Nature, Scientific Reports
Raising tobacco prices effectively reduces smoking, the main risk factor for chronic obstructive pulmonary disease (COPD). Using the Health Impact Assessment tool “DYNAMO-HIA”, this study quantified the reduction in COPD burden that would occur in Italy, England and Sweden over 40 years if tobacco prices were increased by 5%, 10% and 20% over current local prices, with larger increases considered in secondary analyses. A dynamic Markov-based multi-state simulation modelling approach estimated the effect of changes in smoking prevalence states and probabilities of transitioning between smoking states on future smoking prevalence, COPD burden and life expectancy in each country. Data inputs included demographics, smoking prevalences and behaviour and COPD burden from national data resources, large observational cohorts and datasets within DYNAMO-HIA. In the 20% price increase scenario, the cumulative number of COPD incident cases saved over 40 years was 479,059 and 479,302 in Italy and England (populous countries with higher smoking prevalences) and 83,694 in Sweden (smaller country with lower smoking prevalence). Gains in overall life expectancy ranged from 0.25 to 0.45 years for a 20 year-old.
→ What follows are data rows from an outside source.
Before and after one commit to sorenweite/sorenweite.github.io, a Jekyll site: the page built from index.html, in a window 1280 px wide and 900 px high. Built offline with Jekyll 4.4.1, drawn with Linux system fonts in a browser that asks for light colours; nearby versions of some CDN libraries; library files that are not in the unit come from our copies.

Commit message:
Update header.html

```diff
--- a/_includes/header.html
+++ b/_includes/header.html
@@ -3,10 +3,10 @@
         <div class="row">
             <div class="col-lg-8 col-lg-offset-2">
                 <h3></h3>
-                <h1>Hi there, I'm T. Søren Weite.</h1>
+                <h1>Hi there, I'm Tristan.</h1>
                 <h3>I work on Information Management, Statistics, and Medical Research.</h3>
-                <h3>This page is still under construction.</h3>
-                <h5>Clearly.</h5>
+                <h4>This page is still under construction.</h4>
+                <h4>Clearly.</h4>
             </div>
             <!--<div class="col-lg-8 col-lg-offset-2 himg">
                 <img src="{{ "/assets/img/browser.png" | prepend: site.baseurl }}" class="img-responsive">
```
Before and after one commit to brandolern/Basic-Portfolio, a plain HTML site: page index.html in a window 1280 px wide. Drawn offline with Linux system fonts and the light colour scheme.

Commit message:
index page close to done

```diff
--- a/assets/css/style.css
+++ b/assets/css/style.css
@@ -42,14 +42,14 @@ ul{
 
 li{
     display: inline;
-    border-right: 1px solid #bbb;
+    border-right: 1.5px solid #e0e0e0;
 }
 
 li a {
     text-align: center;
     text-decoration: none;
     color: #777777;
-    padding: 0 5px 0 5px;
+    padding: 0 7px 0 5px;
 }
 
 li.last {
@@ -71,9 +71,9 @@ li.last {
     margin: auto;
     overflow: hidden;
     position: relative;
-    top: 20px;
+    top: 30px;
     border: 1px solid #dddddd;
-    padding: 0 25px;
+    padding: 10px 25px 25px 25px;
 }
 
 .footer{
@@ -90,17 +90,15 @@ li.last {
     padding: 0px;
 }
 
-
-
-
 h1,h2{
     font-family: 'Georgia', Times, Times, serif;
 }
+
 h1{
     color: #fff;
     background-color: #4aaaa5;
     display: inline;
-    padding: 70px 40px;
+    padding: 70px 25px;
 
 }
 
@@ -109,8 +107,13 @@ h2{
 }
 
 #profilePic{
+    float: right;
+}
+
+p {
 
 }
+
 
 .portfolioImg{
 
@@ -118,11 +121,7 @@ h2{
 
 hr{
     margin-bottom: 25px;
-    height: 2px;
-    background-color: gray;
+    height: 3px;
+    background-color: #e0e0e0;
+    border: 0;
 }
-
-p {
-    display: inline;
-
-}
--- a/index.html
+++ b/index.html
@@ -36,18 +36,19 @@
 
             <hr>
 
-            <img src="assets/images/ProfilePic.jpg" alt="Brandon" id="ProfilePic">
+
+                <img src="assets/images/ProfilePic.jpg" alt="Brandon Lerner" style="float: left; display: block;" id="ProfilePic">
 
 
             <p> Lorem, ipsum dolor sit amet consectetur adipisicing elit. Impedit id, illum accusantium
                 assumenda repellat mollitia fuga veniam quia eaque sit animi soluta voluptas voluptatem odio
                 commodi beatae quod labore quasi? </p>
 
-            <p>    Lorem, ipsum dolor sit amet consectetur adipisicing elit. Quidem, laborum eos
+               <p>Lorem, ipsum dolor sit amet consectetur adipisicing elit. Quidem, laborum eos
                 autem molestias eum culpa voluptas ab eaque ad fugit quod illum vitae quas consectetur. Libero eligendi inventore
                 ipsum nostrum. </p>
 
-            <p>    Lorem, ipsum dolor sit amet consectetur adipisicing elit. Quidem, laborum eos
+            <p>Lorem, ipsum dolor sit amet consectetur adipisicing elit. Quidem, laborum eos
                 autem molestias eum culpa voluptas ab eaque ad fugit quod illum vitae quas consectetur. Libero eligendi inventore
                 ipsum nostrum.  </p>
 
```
Increasing tobacco prices would reduce COPD burden and increase life expectancy through smoking behavior changes, with modest but important public health benefits observed in all three countries.